Upon analysis, results indicated mean plasma oxytocin levels were significantly greater in patients with hypersexual disorder (31±9.0 pM; median, 28.0 [17-55]) than the healthy controls (16.9±3.9 pM; median, 16.0 [8-27]) (P <.001). In correlation analyses, investigators observed significant positive correlations between baseline plasma oxytocin with HDSI and HD:CAS scores among study participants (rho=.649, P= .0000002; rho=.661, P=.0000002).

When assessing the influence of cognitive-behavioral therapy, results indicated treatment was associated with reductions in symptoms among patients with hypersexual disorder.
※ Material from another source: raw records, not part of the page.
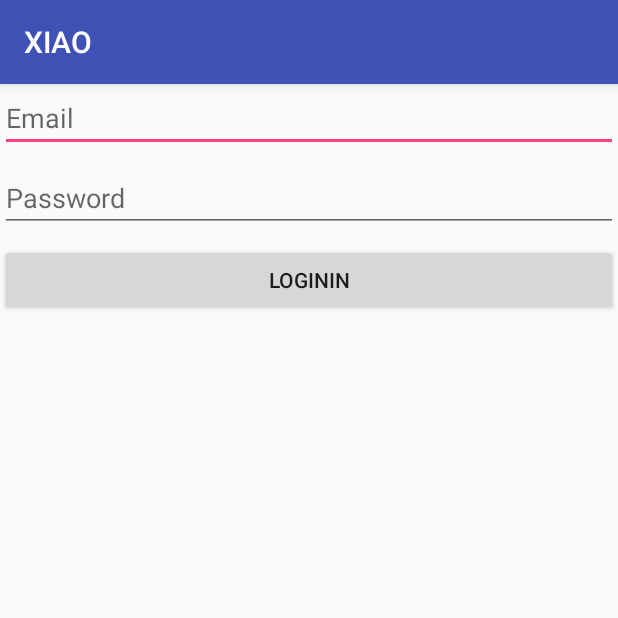
After one commit to wuqiang5733/XI5AO, an Android app: the LoginActivity screen opened directly, with no data from a screen before it, on a phone screen of 412 x 824 dp, the top half of it. The commit adds this screen. Run offline under Robolectric (Android 15) with nearby library versions, the phone set to English and light mode, and no system bars; 1 statement that could not run was skipped.

Commit message:
假登陆成功

```diff
--- a/app/src/main/AndroidManifest.xml
+++ b/app/src/main/AndroidManifest.xml
@@ -13,6 +13,7 @@
         android:name=".infrastructure.XiaoApplication"
         android:theme="@style/AppTheme">
         <activity android:name=".ChatActivity">
+
             <intent-filter>
                 <action android:name="android.intent.action.MAIN" />
 
@@ -20,6 +21,9 @@
             </intent-filter>
         </activity>
         <activity android:name=".chatconfig.ChatConfigActivity"></activity>
+        <activity android:name=".login.LoginActivity"
+            android:launchMode="singleTask"></activity>
+        <!--<activity android:name=".base.BaseActivity"></activity>-->
     </application>
 
 </manifest>
--- /dev/null
+++ b/app/src/main/java/org/xuxiaoxiao/xiao/base/BaseActivity.java
@@ -0,0 +1,24 @@
+package org.xuxiaoxiao.xiao.base;
+
+import android.os.Bundle;
+import android.support.annotation.Nullable;
+import android.support.v7.app.AppCompatActivity;
+
+import org.xuxiaoxiao.xiao.infrastructure.User;
+import org.xuxiaoxiao.xiao.infrastructure.XiaoApplication;
+
+/**
+ * Created by WuQiang on 2017/4/19.
+ */
+
+public class BaseActivity extends AppCompatActivity {
+    protected XiaoApplication application;
+    protected User user;
+
+    @Override
+    protected void onCreate(@Nullable Bundle savedInstanceState) {
+        super.onCreate(savedInstanceState);
+        this.application = (XiaoApplication)getApplication();
+        user = application.getUser();
+    }
+}
--- /dev/null
+++ b/app/src/main/java/org/xuxiaoxiao/xiao/login/LoginActivity.java
@@ -0,0 +1,55 @@
+package org.xuxiaoxiao.xiao.login;
+
+import android.content.Intent;
+import android.os.Bundle;
+import android.support.annotation.Nullable;
+import android.util.Log;
+import android.view.View;
+
+import org.xuxiaoxiao.xiao.ChatActivity;
+import org.xuxiaoxiao.xiao.R;
+import org.xuxiaoxiao.xiao.base.BaseActivity;
+
+/**
+ * Created by WuQiang on 2017/4/19.
+ */
+
+public class LoginActivity extends BaseActivity {
+    @Override
+    protected void onCreate(@Nullable Bundle savedInstanceState) {
+        super.onCreate(savedInstanceState);
+        setContentView(R.layout.activity_login);
+
+        final Intent intent = new Intent(this,ChatActivity.class);
+
+        findViewById(R.id.login_button).setOnClickListener(new View.OnClickListener() {
+            @Override
+            public void onClick(View view) {
+                Log.d("LoginActivity","你登陆了 。。。 ");
+                application.getUser().setLoggedIn(true);
+                startActivity(intent);
+                finish();
+            }
+        });
+    }
+    //    @Override
+//    protected Fragment createFragment() {
+//        return LoginFragment.newInstance();
+//    }
+//    // 下面是跟权限有关的
+//    @Override
+//    protected String[] getDesiredPermissions() {
+//        return (new String[]{WRITE_EXTERNAL_STORAGE});
+//    }
+//
+//    @Override
+//    protected void onPermissionDenied() {
+//        Toast.makeText(this, R.string.msg_sorry, Toast.LENGTH_LONG).show();
+//        finish();
+//    }
+//
+//    @Override
+//    protected void onReady(Bundle state) {
+//
+//    }
+}
--- /dev/null
+++ b/app/src/main/res/layout/activity_login.xml
@@ -0,0 +1,29 @@
+<?xml version="1.0" encoding="utf-8"?>
+<LinearLayout xmlns:android="http://schemas.android.com/apk/res/android"
+    android:orientation="vertical" android:layout_width="match_parent"
+    android:layout_height="match_parent">
+
+    <EditText
+        android:layout_width="match_parent"
+        android:layout_height="wrap_content"
+        android:hint="Email"
+        android:inputType="textEmailAddress"
+        android:layout_marginBottom="8dp"
+        />
+
+    <EditText
+        android:layout_width="match_parent"
+        android:layout_height="wrap_content"
+        android:hint="Password"
+        android:inputType="textPassword"
+        android:layout_marginBottom="8dp"
+        />
+
+    <Button
+        android:id="@+id/login_button"
+        android:layout_width="match_parent"
+        android:layout_height="wrap_content"
+        android:text="LoginIn"
+        />
+
+</LinearLayout>
--- a/app/src/main/res/layout/fragment_chat_config.xml
+++ b/app/src/main/res/layout/fragment_chat_config.xml
@@ -26,4 +26,9 @@
         android:text="ToggleButton"
         android:textOff="Off"
         android:textOn="On" />
+    <Button
+        android:id="@+id/logout"
+        android:layout_width="match_parent"
+        android:layout_height="wrap_content"
+        android:text="退出"/>
 </LinearLayout>
```
Also changed, not shown: app/src/main/java/org/xuxiaoxiao/xiao/ChatFragment.java (+9 -0 lines), app/src/main/java/org/xuxiaoxiao/xiao/UniversalFragmentActivity.java (+5 -4 lines), app/src/main/java/org/xuxiaoxiao/xiao/chatconfig/ChatConfigFragment.java (+15 -0 lines), app/src/main/java/org/xuxiaoxiao/xiao/infrastructure/BaseAuthenticatedActivity.java (added, +29 -0 lines), app/src/main/java/org/xuxiaoxiao/xiao/infrastructure/User.java (+9 -0 lines).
Additionally, a paired t-test suggested patients with hypersexual disorder who completed the intervention experienced a significant reduction of oxytocin levels from pretreatment (30.5±10.1 pM) to posttreatment (20.2±8.0 pM; P=.0000019). Further analysis pointed to a significantly positive correlation of changes in HD:CAS with plasma oxytocin levels before and after cognitive-behavioral therapy (r=.388, P=.0344).

This study, “High Plasma Oxytocin Levels in Men With Hypersexual Disorder,” was published in The Journal of Clinical Endocrinology and Metabolism.